“They’re tired of the Democrat’s inability to lead and are looking to the Republican party and conservative principles to fix the mess we’re in.”

While they are in agreement about the cause of the Republican victories, Hunter and Lollis are unsure how 2014 will shape the last two years of Obama’s presidency.

“There is going to be a pushback against executive power,” Hunter says. “The president is wanting to expand executive power, and it is going to be a solid fight over what he can and can’t do within his constitutional limits.”

Whether or not Republicans will be able to maintain this momentum for the 2016 general election is yet to be determined, but early signs are not good for the GOP. Early polling shows Hillary Clinton close to double digits ahead of likely Republican nominees. Hunter does not like the Republican’s chances to reclaim the White House in two years.

“With the way elections are now, front runners come out two or three years ahead of the election,” Hunter says, “and I personally don’t see a single candidate in the Republican party that will win.”

Lollis sees the lack of a clear Republican nominee for 2016 as a good thing.

“We have a very deep bench to pick a candidate from,” Lollis says. “We’ve got a diverse crowd of young charismatic leaders who would make wonderful Presidents.”

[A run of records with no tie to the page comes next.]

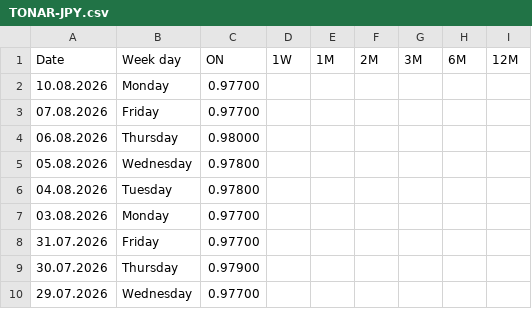
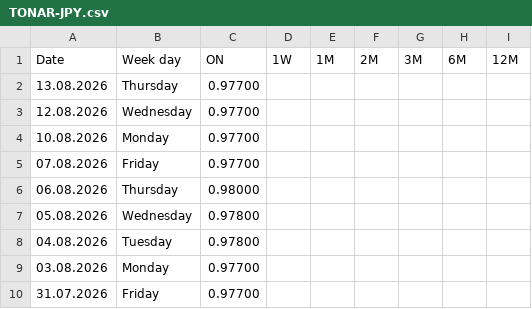
Before and after one commit to fbacchin/app, a CSV file: Euribor/TONAR-JPY.csv, drawn as a sheet; only a part is shown; the shorter side is filled out with more unchanged rows; the diff names each change by its address in the sheet, - before the commit and + after, or states it on an @@ line.

Commit message:
Aggiorna TONAR-JPY.csv al 13.08.2026

```diff
--- a/Euribor/TONAR-JPY.csv
+++ b/Euribor/TONAR-JPY.csv
+row 2: 13.08.2026 | Thursday | 0.97700
+row 3: 12.08.2026 | Wednesday | 0.97700
```
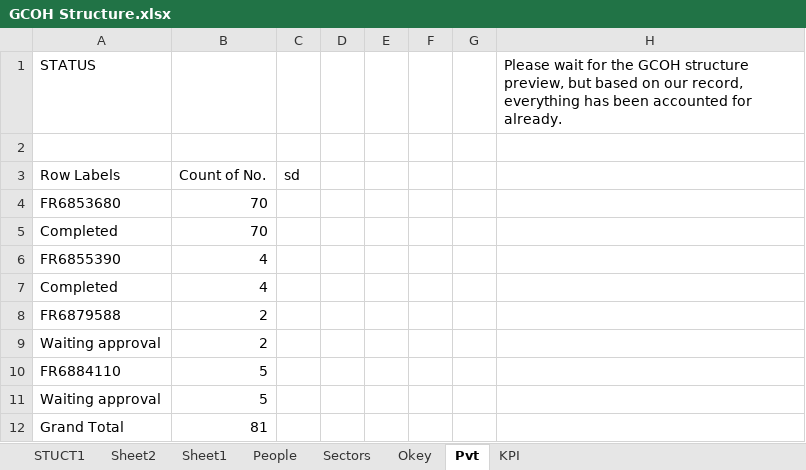
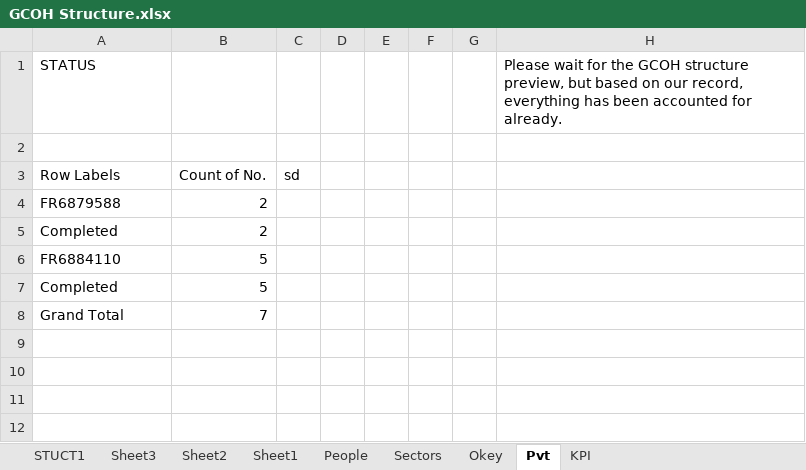
Before and after one commit to violencepierre/GCOH-Tickets-for-Processing, an Excel workbook: GCOH Structure.xlsx, sheet Pvt, drawn as a sheet; values as stored, in another font and other column widths than the file's, no borders; removed rows and columns are numbered as before the commit, all else as after; the diff names each change by its address in the sheet, - before the commit and + after, or states it on an @@ line.

```diff
--- a/GCOH Structure.xlsx (sheet Pvt)
+++ b/GCOH Structure.xlsx (sheet Pvt)
+sheet tab: Sheet3
-row 4: FR6853680 | 70
-row 5: Completed | 70
-row 6: FR6855390 | 4
-row 7: Completed | 4
-A5 (STATUS): Waiting approval
+A5 (STATUS): Completed
-A7 (STATUS): Waiting approval
+A7 (STATUS): Completed
-B8: 81
+B8: 7
```
Also changed, not shown: sheet STUCT1.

Currently the three Republicans polling closest to Clinton are Paul Ryan, Rand Paul and Chris Christie. Hunter says that the lack of a clear front-runner is a sign of a fractured party. .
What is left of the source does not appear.